TASK TO CARRY OUT:
Find each line of the material below in which the word "path" occurs, and return it.

********************

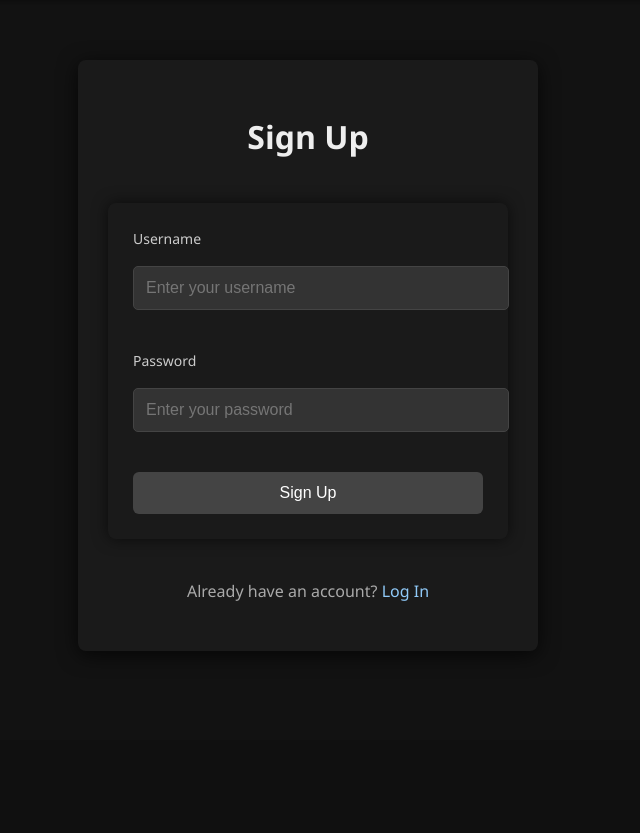
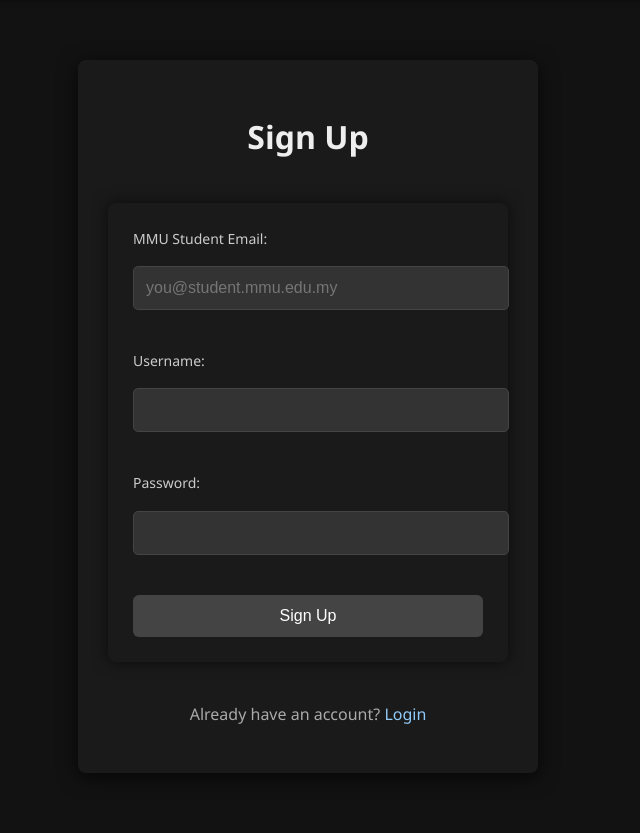
Before and after one commit to GuangJing56/lost-and-found, a Flask app: page /signup in a window 1280 px wide. Shown: the part 60-893 px from the top of the page, without its empty margins (332-972 px from the left). Before the commit the page ends 661 px from the top, so only its background shows below. Run offline with Flask 3, Linux system fonts and the light colour scheme.

Commit message:
Email Verifications

```diff
--- a/app.py
+++ b/app.py
@@ -1,59 +1,62 @@
 import os
-from datetime import datetime
-from flask import Flask, render_template, request, redirect, url_for, flash, abort
+import random
+from datetime import datetime, timedelta
+from flask import Flask, render_template, request, redirect, url_for, flash, abort, session
 from flask_sqlalchemy import SQLAlchemy
 from flask_login import LoginManager, UserMixin, login_user, login_required, logout_user, current_user
+from flask_mail import Mail, Message
 from werkzeug.security import generate_password_hash, check_password_hash
 from werkzeug.utils import secure_filename
+from dotenv import load_dotenv
 
-# Configuration
+load_dotenv()
+
+# Setup
 basedir = os.path.abspath(os.path.dirname(__file__))
+db = SQLAlchemy()
+login_manager = LoginManager()
+mail = Mail()
 
 def create_app():
-    app = Flask(__name__, instance_relative_config=False)
+    app = Flask(__name__)
     app.config.from_mapping(
-        SECRET_KEY=os.environ.get('SECRET_KEY', 'dev_secret_key'),
+        SECRET_KEY=os.getenv("SECRET_KEY", "dev_secret"),
         SQLALCHEMY_DATABASE_URI='sqlite:///' + os.path.join(basedir, 'lost_found.db'),
         SQLALCHEMY_TRACK_MODIFICATIONS=False,
         UPLOAD_FOLDER=os.path.join(basedir, 'static', 'uploads'),
-        ALLOWED_EXTENSIONS={'jpg', 'jpeg', 'png', 'gif'}
+        ALLOWED_EXTENSIONS={'jpg', 'jpeg', 'png', 'gif'},
+        MAIL_SERVER=os.getenv("MAIL_SERVER"),
+        MAIL_PORT=587,
+        MAIL_USE_TLS=True,
+        MAIL_USERNAME=os.getenv("MAIL_USERNAME"),
+        MAIL_PASSWORD=os.getenv("MAIL_PASSWORD"),
+        MAIL_DEFAULT_SENDER=os.getenv("MAIL_DEFAULT_SENDER")
     )
 
-    # Ensure upload folder exists
     os.makedirs(app.config['UPLOAD_FOLDER'], exist_ok=True)
 
-    # Init extensions
     db.init_app(app)
     login_manager.init_app(app)
+    mail.init_app(app)
+
     login_manager.login_view = 'login'
 
-    # Create database
     with app.app_context():
         db.create_all()
 
-    # Register routes
     register_routes(app)
 
-    # Error handlers
-    @app.errorhandler(404)
-    def not_found(e):
-        return render_template('404.html'), 404
-
-    @app.errorhandler(500)
-    def server_error(e):
-        return render_template('500.html'), 500
-
     return app
-
-# Initialize extensions outside factory
-db = SQLAlchemy()
-login_manager = LoginManager()
 
 # Models
 class User(UserMixin, db.Model):
     id = db.Column(db.Integer, primary_key=True)
     username = db.Column(db.String(150), unique=True, nullable=False)
     password = db.Column(db.String(150), nullable=False)
+    email = db.Column(db.String(150), unique=True, nullable=False)
+    is_verified = db.Column(db.Boolean, default=False)
+    verification_code = db.Column(db.String(6), nullable=True)
+    code_sent_at = db.Column(db.DateTime, nullable=True)
     items = db.relationship('LostItem', backref='owner', lazy='dynamic')
 
 class LostItem(db.Model):
@@ -65,17 +68,14 @@ class LostItem(db.Model):
     date_reported = db.Column(db.DateTime, default=datetime.utcnow)
     user_id = db.Column(db.Integer, db.ForeignKey('user.id'), nullable=False)
 
-# User loader for Flask-Login
+@login_manager.user_loader
 def load_user(user_id):
     return User.query.get(int(user_id))
-login_manager.user_loader(load_user)
 
-# Utility
 def allowed_file(filename):
-    return '.' in filename and \
-           filename.rsplit('.', 1)[1].lower() in app.config['ALLOWED_EXTENSIONS']
+    return '.' in filename and filename.rsplit('.', 1)[1].lower() in {'jpg', 'jpeg', 'png', 'gif'}
 
-# Routes registration
+# Routes
 def register_routes(app):
     @app.route('/')
     def about():
@@ -85,20 +85,86 @@ def register_routes(app):
     def signup():
         if request.method == 'POST':
             username = request.form['username'].strip()
+            email = request.form['email'].strip()
             password = request.form['password'].strip()
-            if not username or not password:
-                flash('Username and password are required.', 'danger')
+
+            if not email.endswith('@student.mmu.edu.my'):
+                flash('Only @student.mmu.edu.my emails are allowed.', 'danger')
                 return redirect(url_for('signup'))
-            if User.query.filter_by(username=username).first():
-                flash('Username already exists.', 'danger')
+
+            if User.query.filter_by(username=username).first() or User.query.filter_by(email=email).first():
+                flash('Username or email already exists.', 'danger')
                 return redirect(url_for('signup'))
-            hashed = generate_password_hash(password)
-            user = User(username=username, password=hashed)
+
+            hashed_password = generate_password_hash(password)
+            code = f"{random.randint(100000, 999999)}"
+
+            user = User(username=username, email=email, password=hashed_password,
+                        verification_code=code, code_sent_at=datetime.utcnow())
             db.session.add(user)
             db.session.commit()
-            flash('Account created. Please log in.', 'success')
-            return redirect(url_for('login'))
+
+            msg = Message('Your MMU Verification Code', recipients=[email])
+            msg.body = f'Your verification code is: {code}'
+            mail.send(msg)
+
+            session['verify_email'] = email
+            flash('A verification code has been sent to your email.', 'info')
+            return redirect(url_for('verify_code'))
         return render_template('signup.html')
+
+    @app.route('/verify', methods=['GET', 'POST'])
+    def verify_code():
+        email = session.get('verify_email')
+        if not email:
+            flash('Session expired. Please sign up again.', 'danger')
+            return redirect(url_for('signup'))
+
+        user = User.query.filter_by(email=email).first()
+        if not user:
+            flash('User not found.', 'danger')
+            return redirect(url_for('signup'))
+
+        if request.method == 'POST':
+            input_code = request.form['code'].strip()
+            if datetime.utcnow() - user.code_sent_at > timedelta(minutes=10):
+                flash('Verification code expired. Request a new one.', 'warning')
+                return redirect(url_for('resend_code'))
+
+            if input_code == user.verification_code:
+                user.is_verified = True
+                user.verification_code = None
+                user.code_sent_at = None
+                db.session.commit()
+                flash('Email verified! You may now log in.', 'success')
+                return redirect(url_for('login'))
+            else:
+                flash('Incorrect verification code.', 'danger')
+        return render_template('verify_code.html', expiration=user.code_sent_at + timedelta(minutes=10))
+
+    @app.route('/resend_code')
+    def resend_code():
+        email = session.get('verify_email')
+        if not email:
+            flash('Session expired. Please sign up again.', 'warning')
+            return redirect(url_for('signup'))
+
+        user = User.query.filter_by(email=email).first()
+        if not user:
+            flash('User not found.', 'danger')
+            return redirect(url_for('signup'))
+
+        new_code = f"{random.randint(100000, 999999)}"
+        user.verification_code = new_code
+        user.code_sent_at = datetime.utcnow()
+        db.session.commit()
+
+        msg = Message('Your New MMU Verification Code', recipients=[email])
+        msg.body = f'Your new verification code is: {new_code}'
+        mail.send(msg)
+
+        flash('A new code has been sent to your email.', 'info')
+        return redirect(url_for('verify_code'))
 
     @app.route('/login', methods=['GET', 'POST'])
     def login():
@@ -106,11 +172,15 @@ def register_routes(app):
             username = request.form['username']
             password = request.form['password']
             user = User.query.filter_by(username=username).first()
+
             if user and check_password_hash(user.password, password):
+                if not user.is_verified:
+                    flash('Please verify your email before logging in.', 'warning')
+                    session['verify_email'] = user.email
+                    return redirect(url_for('verify_code'))
                 login_user(user)
                 return redirect(url_for('browse'))
             flash('Invalid credentials.', 'danger')
-            return redirect(url_for('login'))
         return render_template('login.html')
 
     @app.route('/logout')
@@ -120,6 +190,7 @@ def register_routes(app):
         return redirect(url_for('login'))
 
     @app.route('/browse')
+    @login_required
     def browse():
         items = LostItem.query.order_by(LostItem.date_reported.desc()).all()
         return render_template('browse.html', items=items)
@@ -131,50 +202,32 @@ def register_routes(app):
             name = request.form['name'].strip()
             description = request.form['description'].strip()
             phone = request.form['phone'].strip()
-            if not name or not description or not phone:
-                flash('All fields except photo are required.', 'danger')
-                return redirect(url_for('add_item'))
+            photo = request.files.get('photo')
             filename = None
-            photo = request.files.get('photo')
             if photo and allowed_file(photo.filename):
                 filename = secure_filename(photo.filename)
                 photo.save(os.path.join(app.config['UPLOAD_FOLDER'], filename))
-            item = LostItem(name=name, description=description,
-                            phone=phone, photo=filename,
-                            owner=current_user)
+            item = LostItem(name=name, description=description, phone=phone, photo=filename, owner=current_user)
             db.session.add(item)
             db.session.commit()
             flash('Item reported successfully.', 'success')
             return redirect(url_for('browse'))
         return render_template('add_item.html')
 
-    @app.route('/edit_item/<int:item_id>', methods=['GET', 'POST'])
-    @login_required
-    def edit_item(item_id):
-        item = LostItem.query.get_or_404(item_id)
-        if item.owner != current_user:
-            abort(403)
-        if request.method == 'POST':
-            item.name = request.form['name'].strip()
-            item.description = request.form['description'].strip()
-            item.phone = request.form['phone'].strip()
-            db.session.commit()
-            flash('Item updated.', 'success')
-            return redirect(url_for('browse'))
-        return render_template('edit_item.html', item=item)
+    @app.route('/test_email')
+    def test_email():
+        try:
+            msg = Message(
+            subject='✅ Test Email from Flask',
+            recipients=[os.getenv('MAIL_USERNAME')],  # Send to yourself
+            body='This is a test email from your Flask app.'
+            )
+            mail.send(msg)
+            return '✅ Test email sent successfully!'
+        except Exception as e:
+            return f'❌ Failed to send test email: {e}'
 
-    @app.route('/delete_item/<int:item_id>', methods=['POST'])
-    @login_required
-    def delete_item(item_id):
-        item = LostItem.query.get_or_404(item_id)
-        if item.owner != current_user:
-            abort(403)
-        db.session.delete(item)
-        db.session.commit()
-        flash('Item deleted.', 'success')
-        return redirect(url_for('browse'))
 
-# Entry point
 if __name__ == '__main__':
     app = create_app()
     app.run(debug=True)
--- a/templates/signup.html
+++ b/templates/signup.html
@@ -5,42 +5,39 @@
     <div class="form-container">
         <h1>Sign Up</h1>
 
-        <!-- Flash messages for errors/success -->
         {% with messages = get_flashed_messages(with_categories=true) %}
           {% if messages %}
-            <div class="alerts">
-              {% for category, message in messages %}
-                <div class="alert {{ category }}">{{ message }}</div>
-              {% endfor %}
-            </div>
+            {% for category, message in messages %}
+              <div class="alert alert-{{ category }}">{{ message }}</div>
+            {% endfor %}
           {% endif %}
         {% endwith %}
 
-        <form method="POST" novalidate>
+        <form method="POST">
             <div class="input-group">
-                <label for="username">Username</label>
-                <input
-                  type="text"
-                  id="username"
-                  name="username"
-                  required
-                  placeholder="Enter your username">
+                <label for="email">MMU Student Email:</label>
+                <input type="email" id="email" name="email"
+                       placeholder="you@student.mmu.edu.my"
+                       pattern="[a-zA-Z0-9._%+-]+@student\.mmu\.edu\.my"
+                       title="Use a valid @student.mmu.edu.my email"
+                       required>
             </div>
+
             <div class="input-group">
-                <label for="password">Password</label>
-                <input
-                  type="password"
-                  id="password"
-                  name="password"
-                  required
-                  placeholder="Enter your password">
+                <label for="username">Username:</label>
+                <input type="text" id="username" name="username" required>
             </div>
+
+            <div class="input-group">
+                <label for="password">Password:</label>
+                <input type="password" id="password" name="password" required>
+            </div>
+
             <button type="submit">Sign Up</button>
         </form>
 
         <p class="switch-auth">
-            Already have an account?
-            <a href="{{ url_for('login') }}">Log In</a>
+            Already have an account? <a href="{{ url_for('login') }}">Login</a>
         </p>
     </div>
 </div>
```
Also changed, not shown: generate_secret.py (added, +15 -0 lines), templates/404.html (added, +9 -0 lines), templates/email_verification.html (added, +8 -0 lines), templates/login.html (+26 -5 lines), templates/verify_code.html (added, +56 -0 lines), lost_found.db, 1 other file.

********************

ANSWER TO THE EXERCISE:
 basedir = os.path.abspath(os.path.dirname(__file__))
         SQLALCHEMY_DATABASE_URI='sqlite:///' + os.path.join(basedir, 'lost_found.db'),
         UPLOAD_FOLDER=os.path.join(basedir, 'static', 'uploads'),
                 photo.save(os.path.join(app.config['UPLOAD_FOLDER'], filename))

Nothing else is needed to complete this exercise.